Role Of Your Birth Partner
Role Of Your Birth Partner
Birth partners are important in helping labor go smoothly as they can provide both emotional and physical support. While everyone that probably comes to your house or meets up with you from the time they find out Mama is pregnant until months after the new baby arrives only wants to know how Mama and baby are doing - your role is important.
The support that a birth partner gives Mama through pregnancy, labor and delivery, and postpartum are invaluable in assisting her and boost her confidence. Birth partners can help by doing some of these things through pregnancy as well as during labor & delivery.
Understand Her Wants & Needs
Birth doesn't always go as planned, so be aware of what mama wants. Talk about the things that Mama wants or doesnt want for labor and delivery so that you have a guideline to work from. This will help you anticipate what she may want and will allow to even pack some of them ahead of time.
Take Care Of You Too
It’s not unheard of for a birth partner to be overwhelmed or feel unwell during the event. It is often because your are dehydrated or haven't eaten. Sometimes birth can be long and if mama doesn't eat, the partner tries not to eat too. Take care of you, so you can take care of her. Its okay to take a break, if you have family or a doula there, they can cover you for a quick break to the cafeteria.
Try and take some pictures or video of the big day. You are going to want some memories of this day later down the road. They don't have to be perfect, candids or little snapshots throughout the day are perfect momentos. If you want something more talk to a family member, ask your doula, or hire a birth photographer.
Manage Your Fears
If you’re overwhelmed by the process, then you won’t be in a position to help her. Mentally prepare yourself by watching YouTube videos beforehand so you’ll know what labor looks and sounds like. Consider taking a childbirth class, they really are as much for you as they are for Mama. Childbirth classes are great at letting you know what to expect and can even help you with determining how to help mama feel comfortable during labor, birth positions, what labor will be like as well as life after baby and you can meet others going through pregnancy at the same time to talk to.
Help keep mama focused on other things. Labor can be long and if she is too focused on the contractions, especially during early labor before you get to the hospital, it can slow things down. Keep her focused on what would normally be going on; take a nap or take her out to a meal, watch a movie, play a game, or take a walk and let gravity help.

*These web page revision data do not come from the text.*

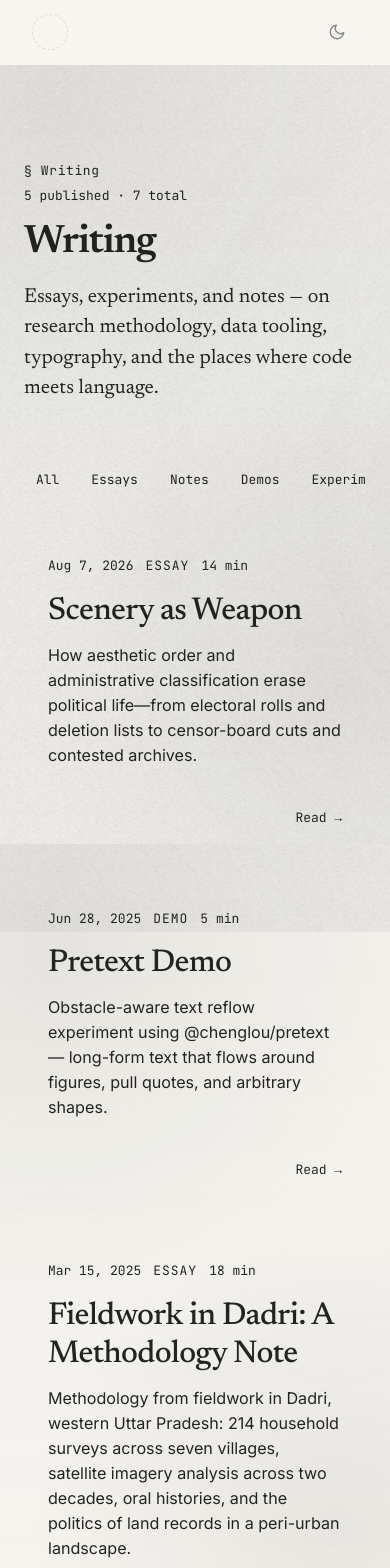
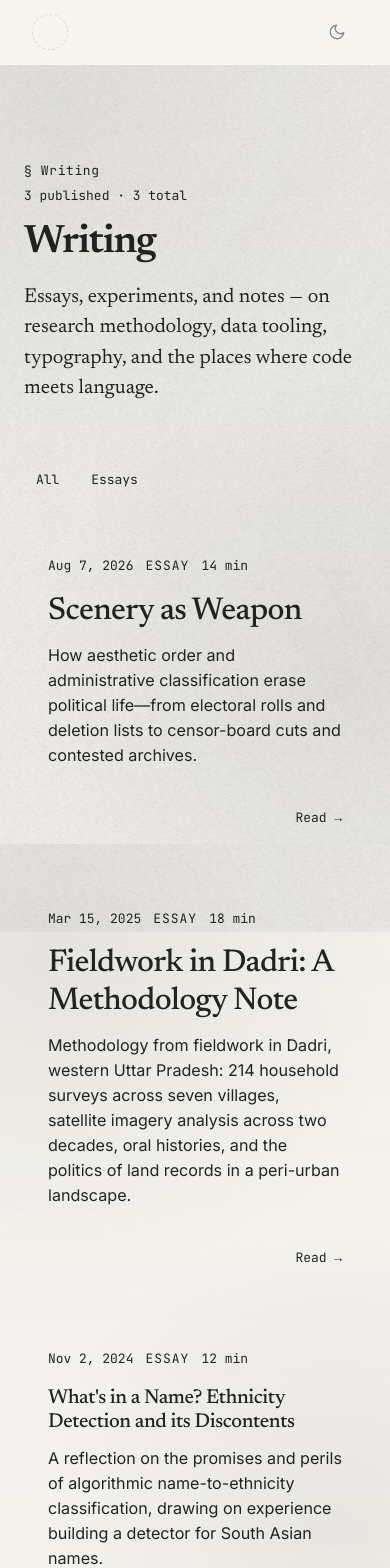
Before and after one commit to Anindyakafka/internetplace, a SvelteKit app: page /writing in a window 390 px wide. Shown: the top 1568 px of the page. Built offline with nearby package versions, Linux system fonts and the light colour scheme.

Commit message:
kotha chhilo ekdin chole jaabe durneel shimanaye

```diff
--- a/src/routes/writing/+page.svelte
+++ b/src/routes/writing/+page.svelte
@@ -22,16 +22,6 @@
 			status: 'published'
 		},
 		{
-			slug: '/writing/pretext-demo/',
-			title: 'Pretext Demo',
-			blurb: 'Obstacle-aware text reflow experiment using @chenglou/pretext — long-form text that flows around figures, pull quotes, and arbitrary shapes.',
-			date: '2025-06-28',
-			category: 'demo',
-			readTime: '5 min',
-			featured: true,
-			status: 'published'
-		},
-		{
 			slug: '/writing/dadri-methodology/',
 			title: 'Fieldwork in Dadri: A Methodology Note',
 			blurb: 'Methodology from fieldwork in Dadri, western Uttar Pradesh: 214 household surveys across seven villages, satellite imagery analysis across two decades, oral histories, and the politics of land records in a peri-urban landscape.',
@@ -50,31 +40,6 @@
 			readTime: '12 min',
 			status: 'published'
 		},
-		{
-			slug: '/writing/qgis-workflow/',
-			title: 'A Reproducible QGIS Workflow for Electoral Roll Data',
-			blurb: 'Notes from processing 2002 West Bengal electoral rolls — geocoding, deduplication, and building shapefiles that can be version-controlled.',
-			date: '2024-09-20',
-			category: 'note',
-			readTime: '8 min',
-			status: 'published'
-		},
-		{
-			slug: '/writing/fluid-smoke/',
-			title: 'Fluid Smoke: WebGL Meets Typography',
-			blurb: 'An exploration of the Somnai pretext-demos fluid smoke effect — how fragment shaders can create living, breathing text backgrounds.',
-			date: '2025-07-01',
-			category: 'experiment',
-			status: 'planned'
-		},
-		{
-			slug: '/writing/r-qgis-interop/',
-			title: 'R × QGIS Interop for Survey Data',
-			blurb: 'Practical patterns for moving between R data frames and QGIS projects when working with large-scale household survey geodata.',
-			date: '2024-06-10',
-			category: 'note',
-			status: 'draft'
-		}
 	];
 
 	type Filter = 'all' | 'essay' | 'note' | 'demo' | 'experiment';
@@ -82,9 +47,6 @@
 	const filters: { id: Filter; label: string }[] = [
 		{ id: 'all', label: 'All' },
 		{ id: 'essay', label: 'Essays' },
-		{ id: 'note', label: 'Notes' },
-		{ id: 'demo', label: 'Demos' },
-		{ id: 'experiment', label: 'Experiments' }
 	];
 
 	let activeFilter = $state<Filter>('all');
--- a/src/routes/writing/dadri-methodology/+page.svelte
+++ b/src/routes/writing/dadri-methodology/+page.svelte
@@ -56,9 +56,11 @@ What follows is an account of that methodology — not as a recipe to be followe
 
 <style>
 	.page-content {
+		width: 100%;
 		max-width: var(--measure);
 		margin-inline: auto;
 		padding: 4rem 1.5rem 6rem;
+		box-sizing: border-box;
 	}
 
 	.entry-header {
@@ -90,8 +92,21 @@ What follows is an account of that methodology — not as a recipe to be followe
 
 	.pretext-body {
 		position: relative;
-		overflow: hidden;
+		width: 100%;
+		min-width: 0;
+		overflow: visible;
 		min-height: 400px;
+	}
+
+	@media (max-width: 640px) {
+		.page-content {
+			padding-inline: var(--space-m);
+		}
+
+		.entry-header h1,
+		.dek {
+			overflow-wrap: anywhere;
+		}
 	}
 
 
```
Also changed, not shown: src/lib/pretext/PretextText.svelte (+5 -3 lines).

Find a nurse, talk to the doctor. Be involved in her care and asked the questions that need to be asked. Let them know what she wants if she is not speaking up because she is preoccupied with the labor. This can sometimes be intimidating as they are the ones taking care of your partner and child. You can also choose to hire a birth doula to be at your birth. Doula’s are great for helping Mama through labor - whether its keeping her moving in different positions or advocating for Mama and asking questions, doulas can be a great resource.
Make it feel like home
Hospitals are neutral spaces and can sometimes feel cold and empty. Try to make the hospital feel like home if you can; bring her favorite pillow or blanket, bring music if she wants music, snacks to eat or even cards to play (friendly game of Uno, anyone?). These little comforts of home can make all the difference.
Help mama out by making sure the house is ready for when you get home. Make sure the house has groceries ahead of time if possible, order take out, do the chores you normally wouldn't do around the house. Make sure mama has what she needs. Often, the first week can be the hardest as you adjust to the new normal. Take time off if possible to be with Mama and your new baby. Regardless if she has delivered vaginally or had a cesarean, she will be sore and could use all the support she can get.